Problem description: Keep images out and repeat all data exactly.
--- START ---
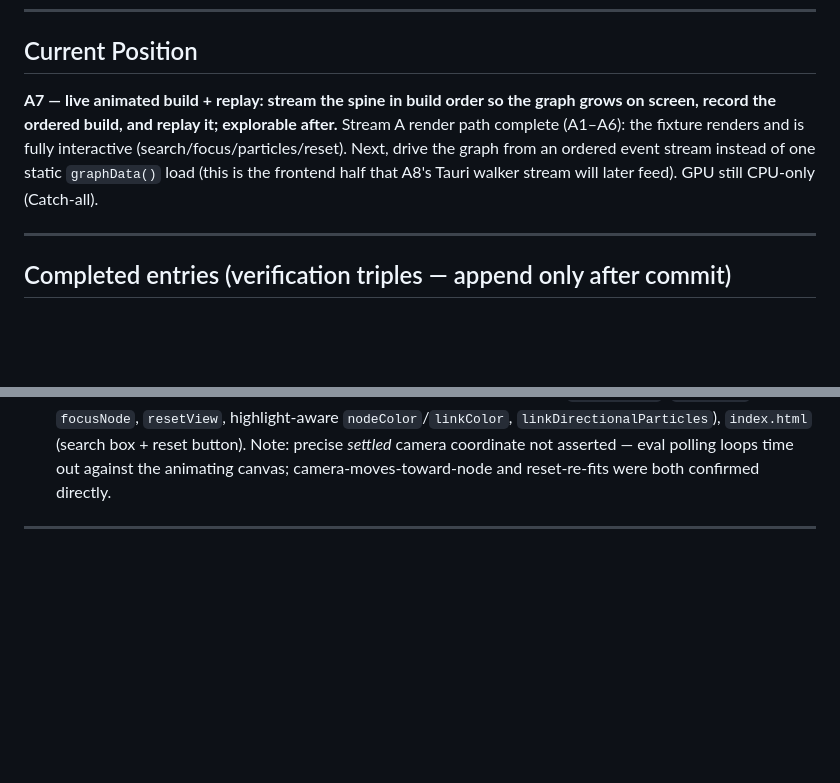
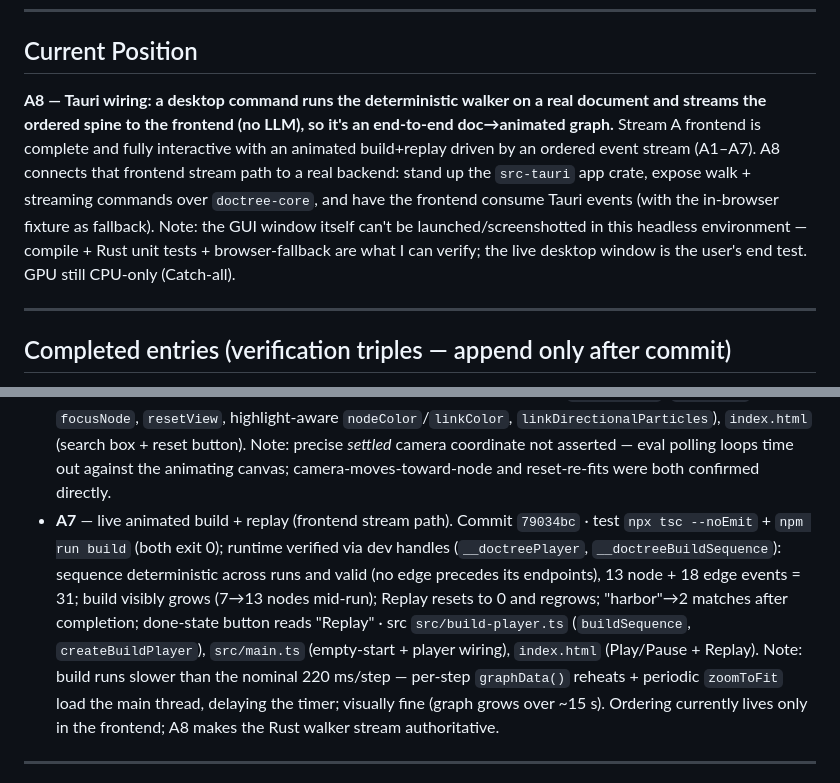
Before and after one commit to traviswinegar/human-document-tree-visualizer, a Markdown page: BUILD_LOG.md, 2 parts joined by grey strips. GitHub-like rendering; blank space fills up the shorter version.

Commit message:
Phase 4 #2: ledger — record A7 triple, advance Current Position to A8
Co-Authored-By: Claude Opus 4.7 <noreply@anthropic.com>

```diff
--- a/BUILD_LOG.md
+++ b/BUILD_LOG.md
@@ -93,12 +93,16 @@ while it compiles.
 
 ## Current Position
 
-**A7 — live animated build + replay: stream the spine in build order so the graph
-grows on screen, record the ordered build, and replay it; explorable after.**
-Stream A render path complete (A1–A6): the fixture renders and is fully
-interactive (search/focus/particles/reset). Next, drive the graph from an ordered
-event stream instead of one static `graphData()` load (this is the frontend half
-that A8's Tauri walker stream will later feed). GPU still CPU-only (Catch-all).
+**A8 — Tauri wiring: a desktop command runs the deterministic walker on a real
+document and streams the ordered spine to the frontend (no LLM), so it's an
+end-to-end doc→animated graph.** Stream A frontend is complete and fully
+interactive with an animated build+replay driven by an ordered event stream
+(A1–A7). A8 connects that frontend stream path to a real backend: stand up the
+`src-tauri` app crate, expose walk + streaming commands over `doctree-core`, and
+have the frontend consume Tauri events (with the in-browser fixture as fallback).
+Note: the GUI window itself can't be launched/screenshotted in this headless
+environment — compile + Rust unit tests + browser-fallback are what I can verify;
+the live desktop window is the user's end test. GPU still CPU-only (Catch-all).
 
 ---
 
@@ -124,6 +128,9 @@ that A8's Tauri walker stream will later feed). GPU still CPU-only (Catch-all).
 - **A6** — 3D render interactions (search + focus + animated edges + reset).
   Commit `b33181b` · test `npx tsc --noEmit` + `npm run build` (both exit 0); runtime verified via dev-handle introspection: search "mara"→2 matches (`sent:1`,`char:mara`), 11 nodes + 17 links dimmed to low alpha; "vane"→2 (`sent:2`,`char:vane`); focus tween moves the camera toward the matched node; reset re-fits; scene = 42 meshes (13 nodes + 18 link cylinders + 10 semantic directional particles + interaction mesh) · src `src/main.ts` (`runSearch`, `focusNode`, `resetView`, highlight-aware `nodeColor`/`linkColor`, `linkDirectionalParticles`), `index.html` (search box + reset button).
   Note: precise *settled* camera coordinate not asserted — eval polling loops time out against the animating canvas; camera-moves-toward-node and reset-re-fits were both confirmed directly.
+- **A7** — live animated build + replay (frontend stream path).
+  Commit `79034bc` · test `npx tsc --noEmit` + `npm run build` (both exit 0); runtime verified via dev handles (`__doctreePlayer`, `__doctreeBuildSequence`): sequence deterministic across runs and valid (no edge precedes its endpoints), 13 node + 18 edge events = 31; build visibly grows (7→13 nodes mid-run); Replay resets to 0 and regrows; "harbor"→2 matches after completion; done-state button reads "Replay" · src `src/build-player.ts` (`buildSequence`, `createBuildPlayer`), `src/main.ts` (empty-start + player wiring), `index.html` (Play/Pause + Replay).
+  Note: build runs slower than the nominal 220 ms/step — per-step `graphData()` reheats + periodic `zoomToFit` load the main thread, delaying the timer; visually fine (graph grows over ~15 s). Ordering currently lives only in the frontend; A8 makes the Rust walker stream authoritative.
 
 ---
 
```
--- END ---
Expected answer:
Before and after one commit to traviswinegar/human-document-tree-visualizer, a Markdown page: BUILD_LOG.md, 2 parts joined by grey strips. GitHub-like rendering; blank space fills up the shorter version.

Commit message:
Phase 4 #2: ledger — record A7 triple, advance Current Position to A8
Co-Authored-By: Claude Opus 4.7 <noreply@anthropic.com>

```diff
--- a/BUILD_LOG.md
+++ b/BUILD_LOG.md
@@ -93,12 +93,16 @@ while it compiles.
 
 ## Current Position
 
-**A7 — live animated build + replay: stream the spine in build order so the graph
-grows on screen, record the ordered build, and replay it; explorable after.**
-Stream A render path complete (A1–A6): the fixture renders and is fully
-interactive (search/focus/particles/reset). Next, drive the graph from an ordered
-event stream instead of one static `graphData()` load (this is the frontend half
-that A8's Tauri walker stream will later feed). GPU still CPU-only (Catch-all).
+**A8 — Tauri wiring: a desktop command runs the deterministic walker on a real
+document and streams the ordered spine to the frontend (no LLM), so it's an
+end-to-end doc→animated graph.** Stream A frontend is complete and fully
+interactive with an animated build+replay driven by an ordered event stream
+(A1–A7). A8 connects that frontend stream path to a real backend: stand up the
+`src-tauri` app crate, expose walk + streaming commands over `doctree-core`, and
+have the frontend consume Tauri events (with the in-browser fixture as fallback).
+Note: the GUI window itself can't be launched/screenshotted in this headless
+environment — compile + Rust unit tests + browser-fallback are what I can verify;
+the live desktop window is the user's end test. GPU still CPU-only (Catch-all).
 
 ---
 
@@ -124,6 +128,9 @@ that A8's Tauri walker stream will later feed). GPU still CPU-only (Catch-all).
 - **A6** — 3D render interactions (search + focus + animated edges + reset).
   Commit `b33181b` · test `npx tsc --noEmit` + `npm run build` (both exit 0); runtime verified via dev-handle introspection: search "mara"→2 matches (`sent:1`,`char:mara`), 11 nodes + 17 links dimmed to low alpha; "vane"→2 (`sent:2`,`char:vane`); focus tween moves the camera toward the matched node; reset re-fits; scene = 42 meshes (13 nodes + 18 link cylinders + 10 semantic directional particles + interaction mesh) · src `src/main.ts` (`runSearch`, `focusNode`, `resetView`, highlight-aware `nodeColor`/`linkColor`, `linkDirectionalParticles`), `index.html` (search box + reset button).
   Note: precise *settled* camera coordinate not asserted — eval polling loops time out against the animating canvas; camera-moves-toward-node and reset-re-fits were both confirmed directly.
+- **A7** — live animated build + replay (frontend stream path).
+  Commit `79034bc` · test `npx tsc --noEmit` + `npm run build` (both exit 0); runtime verified via dev handles (`__doctreePlayer`, `__doctreeBuildSequence`): sequence deterministic across runs and valid (no edge precedes its endpoints), 13 node + 18 edge events = 31; build visibly grows (7→13 nodes mid-run); Replay resets to 0 and regrows; "harbor"→2 matches after completion; done-state button reads "Replay" · src `src/build-player.ts` (`buildSequence`, `createBuildPlayer`), `src/main.ts` (empty-start + player wiring), `index.html` (Play/Pause + Replay).
+  Note: build runs slower than the nominal 220 ms/step — per-step `graphData()` reheats + periodic `zoomToFit` load the main thread, delaying the timer; visually fine (graph grows over ~15 s). Ordering currently lives only in the frontend; A8 makes the Rust walker stream authoritative.
 
 ---
 
```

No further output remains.